“When I was making the film, at least a dozen Holocaust survivors showed up, and often through tears began telling us their stories,” Spielberg recalled in a 1994 interview about why he established the Shoah Foundation. “I kept saying to them, ‘Thank you for telling me, but I wish you could say this to a camera because this is important testimony.’ I asked them if they’d be willing to do this, and they all said yes.” The first testimony was recorded in April 1994 and the Survivors of the Shoah project was founded in August, with Spielberg donating about $6 million of the initial $14 million startup cost (other donations came from Lew Wasserman, Sid Sheinberg, UPS and Sony). It took about five years and $60 million to reach that initial goal of 50,000 recorded testimonies (before the project started the total number of testimonies worldwide was estimated to be between 7,000 and 10,000), and in 2001 the foundation shifted its mission to emphasize overcoming “prejudice, intolerance and bigotry — and the suffering they cause — through the educational use of the testimonies.”
Recently the foundation has been expanding its scope, adding testimony from the Cambodian genocide in 2009, the Armenian genocide in 2010, the Nanjing Massacre in 2010 and, in 2013, the Rwandan genocide.
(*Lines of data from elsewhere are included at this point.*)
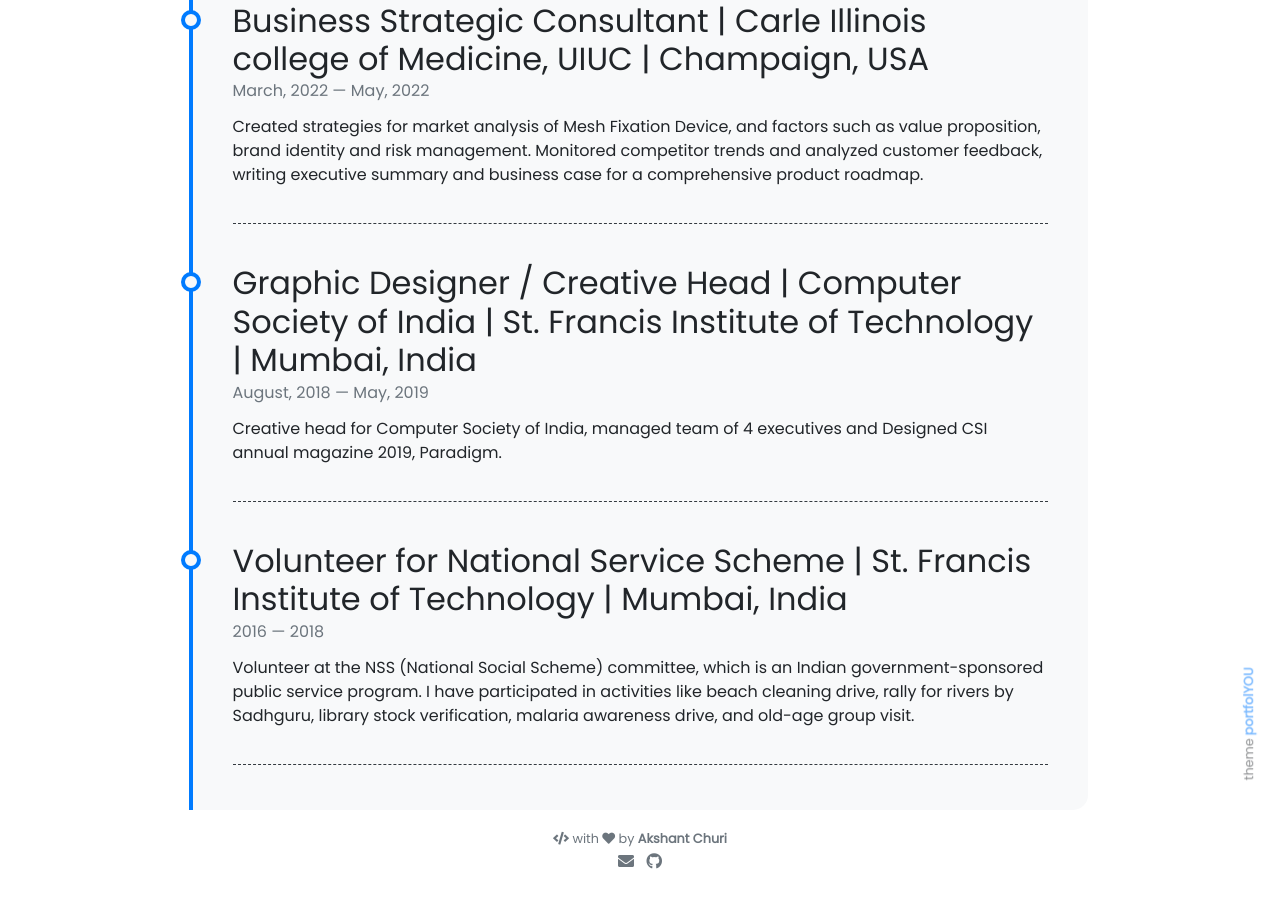
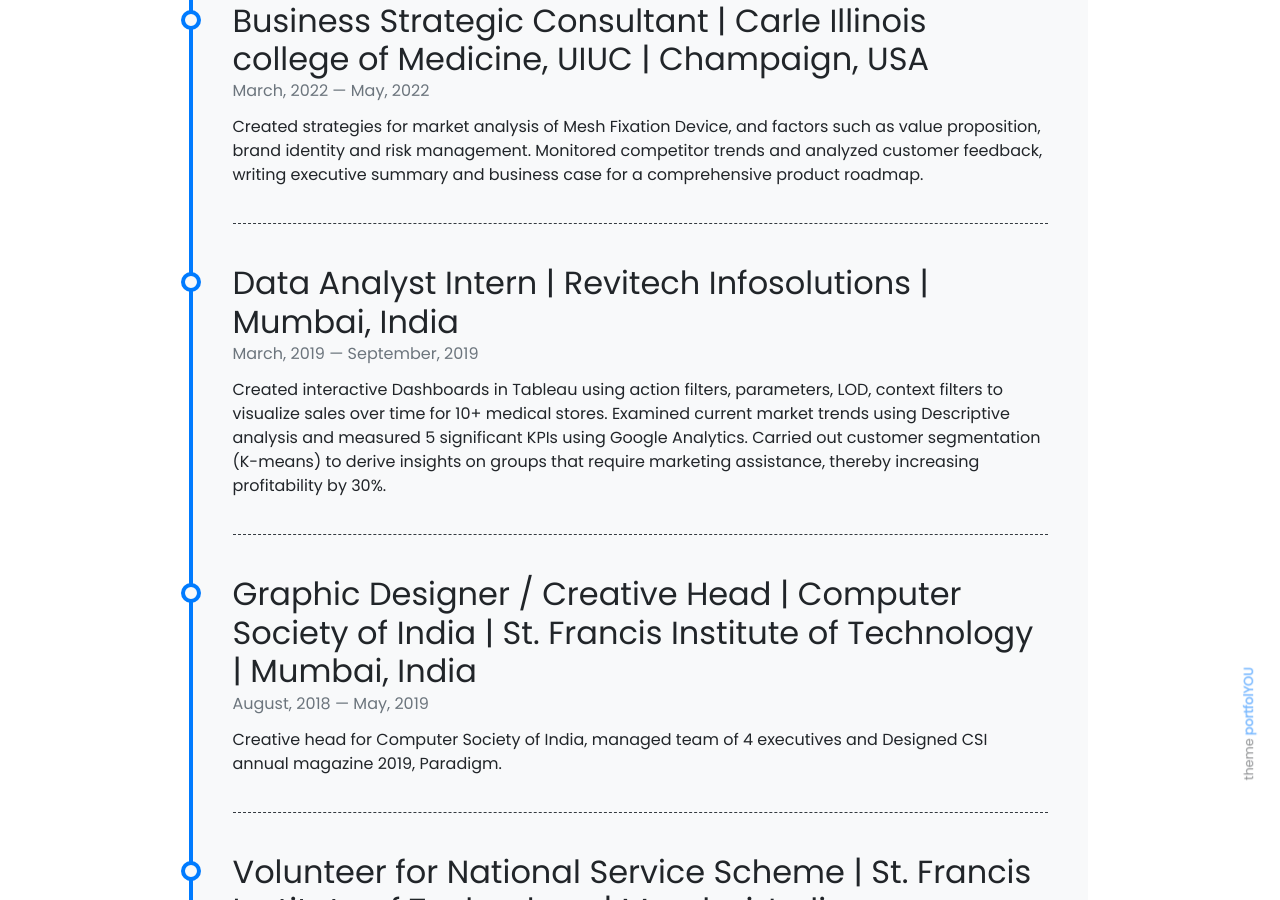
Before and after one commit to akshant10/akshant10.github.io, a Jekyll site: the page built from pages/about.md, in a window 1280 px wide and 900 px high, scrolled down 1661 px. Built offline with Jekyll 4.4.1, drawn with Linux system fonts in a browser that asks for light colours; nearby versions of some CDN libraries.

Commit message:
Update timeline.yml

```diff
--- a/_data/timeline.yml
+++ b/_data/timeline.yml
@@ -13,6 +13,12 @@
   to: May, 2022
   description: Created strategies for market analysis of Mesh Fixation Device, and factors such as value proposition, brand identity and risk management. Monitored competitor trends and analyzed customer feedback, writing executive summary and business case for a comprehensive product roadmap.
 
+- title: Data Analyst Intern | Revitech Infosolutions | Mumbai, India
+  from: March, 2019
+  to: September, 2019
+  description: Created interactive Dashboards in Tableau using action filters, parameters, LOD, context filters to visualize sales over time for 10+ medical stores. Examined current market trends using Descriptive analysis and measured 5 significant KPIs using Google Analytics. Carried out customer segmentation (K-means) to derive insights on groups that require marketing assistance, thereby increasing profitability by 30%.
+
+
 - title: Graphic Designer / Creative Head | Computer Society of India | St. Francis Institute of Technology | Mumbai, India
   from: August, 2018
   to: May, 2019
```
In each case Shoah partnered with established groups — the Documentation Center of Cambodia, for example — using its expertise to teach others how to conduct the interviews properly. The results are relatively modest so far — 64 testimonies for Rwanda, 61 for Armenia — but the recordings are being integrated into the larger collection with the goal of creating something that offers a broad perspective on genocide. “Genocide studies learned a lot from the Holocaust,” says USC history professor Wolf Gruner, who heads the center, “but Holocaust studies have been refreshed by genocide studies.”
The foundation’s IWitness website — “teaching the world through testimony” — has become a key resource for students. The site even includes a built-in video editor allowing students to build their own video essays by combining clips, photos, music and narration. And now, high-tech makeovers on a small subset of interviews will allow viewers to engage in a conversation with the subjects. A handful of Holocaust survivors are coming in to rerecord their interviews before a 360-degree, 50-camera setup that creates a three-dimensional recording. The interviews are conducted around the kind of questions the foundation has learned are the ones students most often ask, so when it’s combined with natural language voice recognition software it will create the appearance of a conversation.
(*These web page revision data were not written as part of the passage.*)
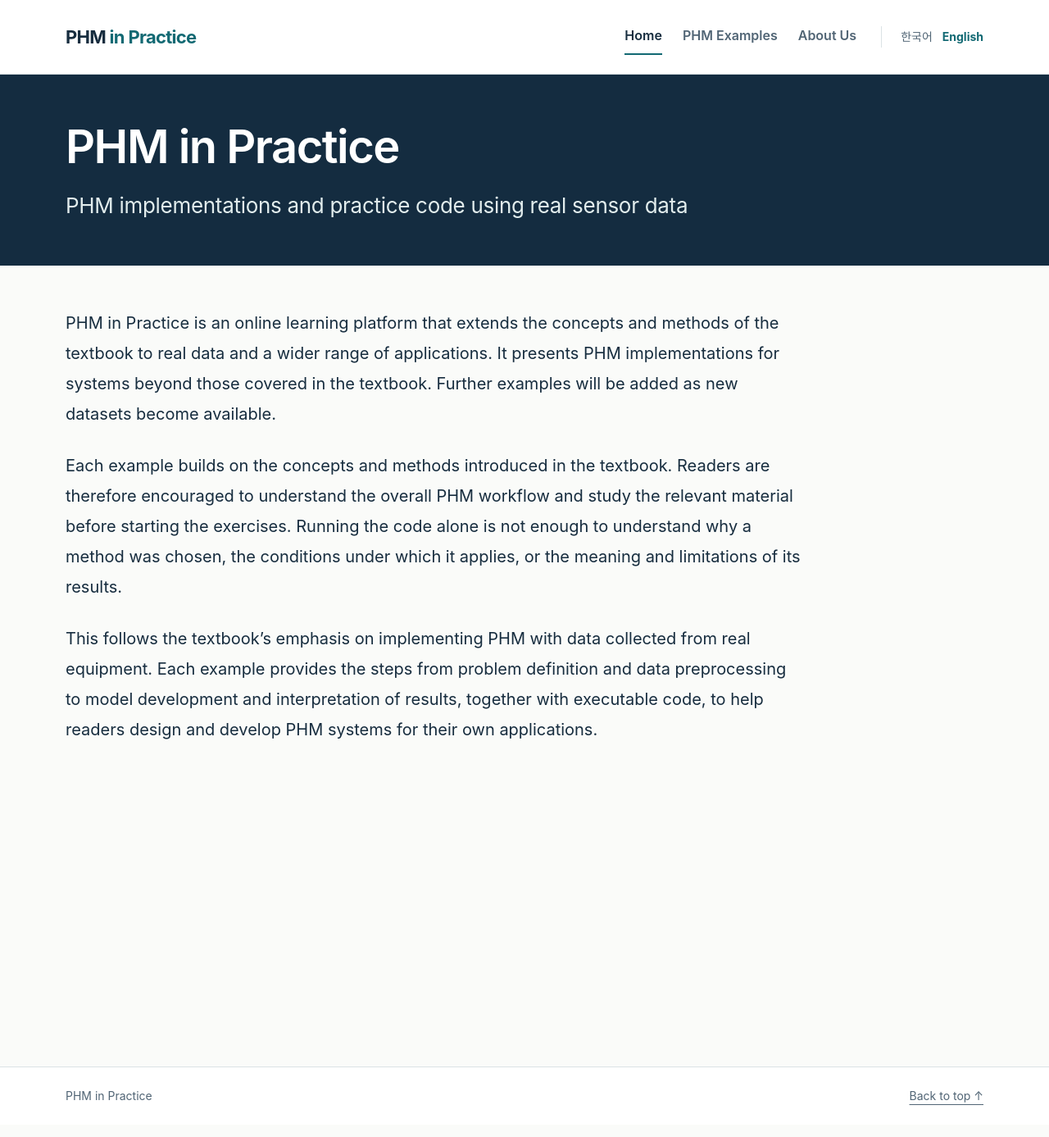
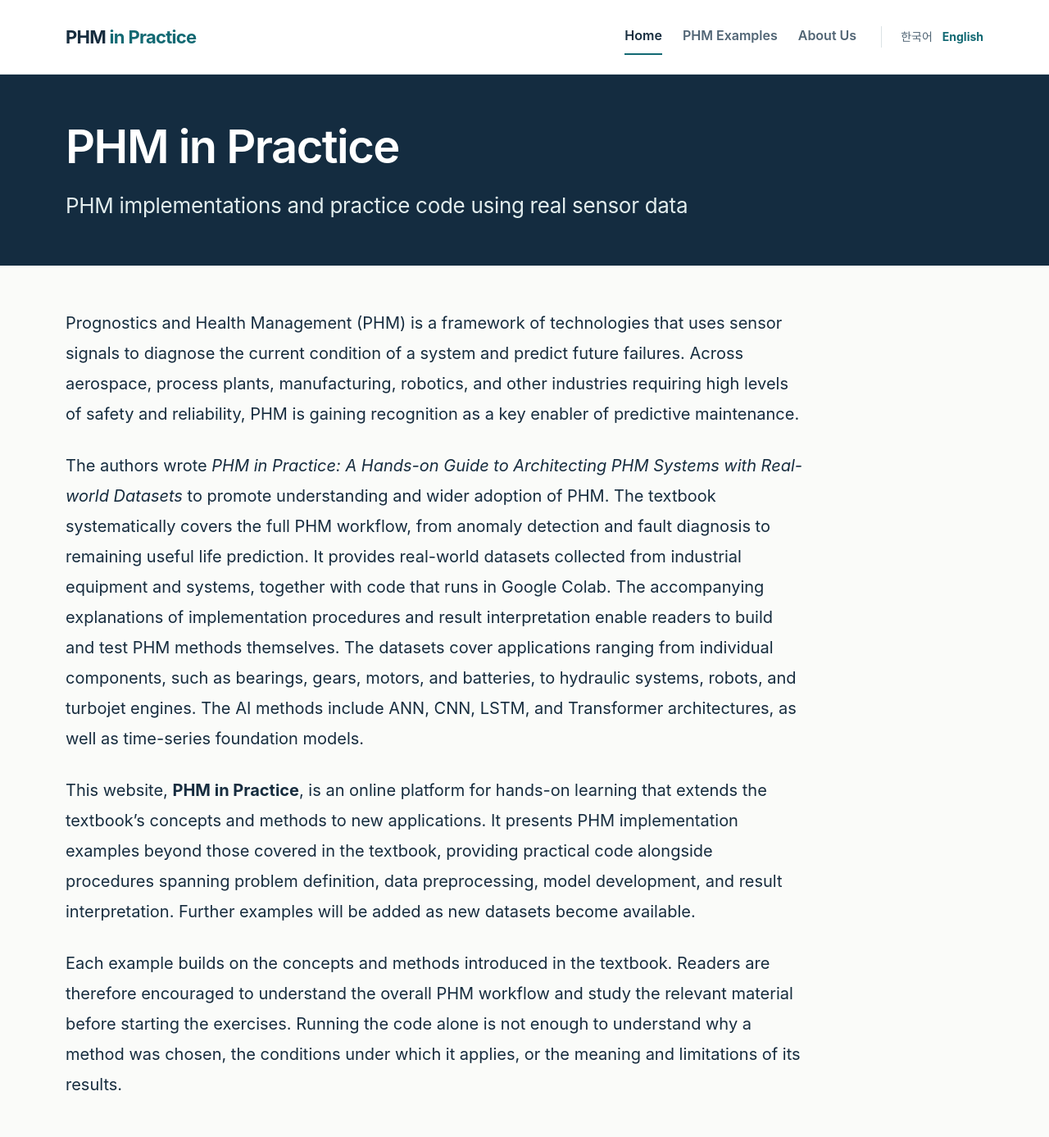
Before and after one commit to phm-in-practice/phm-in-practice.github.io, a Jekyll site: the page built from en/index.md, in a window 1280 px wide and 1400 px high. Shown: the top 1387 px of the window at 82% size. Built offline with Jekyll 4.4.1, drawn with Linux system fonts in a browser that asks for light colours.

Commit message:
Update index.md

```diff
--- a/en/index.md
+++ b/en/index.md
@@ -7,8 +7,10 @@ subtitle: PHM implementations and practice code using real sensor data
 ---
 <!-- In the settings block at the top, change only the title and subtitle text. Edit the text below freely; leave one blank line between paragraphs. -->
 
-PHM in Practice is an online learning platform that extends the concepts and methods of the textbook to real data and a wider range of applications. It presents PHM implementations for systems beyond those covered in the textbook. Further examples will be added as new datasets become available.
+Prognostics and Health Management (PHM) is a framework of technologies that uses sensor signals to diagnose the current condition of a system and predict future failures. Across aerospace, process plants, manufacturing, robotics, and other industries requiring high levels of safety and reliability, PHM is gaining recognition as a key enabler of predictive maintenance.
+
+The authors wrote *PHM in Practice: A Hands-on Guide to Architecting PHM Systems with Real-world Datasets* to promote understanding and wider adoption of PHM. The textbook systematically covers the full PHM workflow, from anomaly detection and fault diagnosis to remaining useful life prediction. It provides real-world datasets collected from industrial equipment and systems, together with code that runs in Google Colab. The accompanying explanations of implementation procedures and result interpretation enable readers to build and test PHM methods themselves. The datasets cover applications ranging from individual components, such as bearings, gears, motors, and batteries, to hydraulic systems, robots, and turbojet engines. The AI methods include ANN, CNN, LSTM, and Transformer architectures, as well as time-series foundation models.
+
+This website, **PHM in Practice**, is an online platform for hands-on learning that extends the textbook’s concepts and methods to new applications. It presents PHM implementation examples beyond those covered in the textbook, providing practical code alongside procedures spanning problem definition, data preprocessing, model development, and result interpretation. Further examples will be added as new datasets become available.
 
 Each example builds on the concepts and methods introduced in the textbook. Readers are therefore encouraged to understand the overall PHM workflow and study the relevant material before starting the exercises. Running the code alone is not enough to understand why a method was chosen, the conditions under which it applies, or the meaning and limitations of its results.
-
-This follows the textbook’s emphasis on implementing PHM with data collected from real equipment. Each example provides the steps from problem definition and data preprocessing to model development and interpretation of results, together with executable code, to help readers design and develop PHM systems for their own applications.
```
Ask “Tell me about the day the Germans captured you” or “How were you liberated?” and the video will answer. Dr. Kori Street, who heads ups Shoah’s education, says the amazing thing about using the testimonies for teaching is the universality of the experience: “Whether the kid is in Rwanda or London or Los Angeles we see similar results” in terms of getting them to be more empathetic toward others and in challenging stereotypes. “A student can be global from their backyard.”
Starting the Center for Advanced Genocide Research in 2014, with its mandate to study the causes and consequences of the Holocaust and other genocides, has been one of Shoah’s boldest moves. Gruner says one of the center’s main aims is to emphasize the amount of resistance to the Holocaust that occurred. “There’s a wrong perception still among the public and even large portions of scholarship that thinks of the Jews as a passive mass. There was no passivity among the Jews. That was a misconception which makes me furious,” says Gruner.
The center has promoted innovative research from comparing the similar experiences of Ukranian and Guatemalan freedom fighters, who both used the forest as a hiding place, to applying digital mapping tools to the testimonies to visualize the movements of groups of people from citizens to concentration camp prisoners to refugees.
The center’s other big goal is to advance understanding of how and when it might be possible to intervene in the cycle that leads to mass violence. “What we are trying to do is to look into the prehistory, to understand what leads first to an unfolding of violence and then this dynamic which creates a mass extermination,” explains Gruner. “A lot of research looked right into the massacres, but this is practically the end of a process. It’s important to look at the beginning.”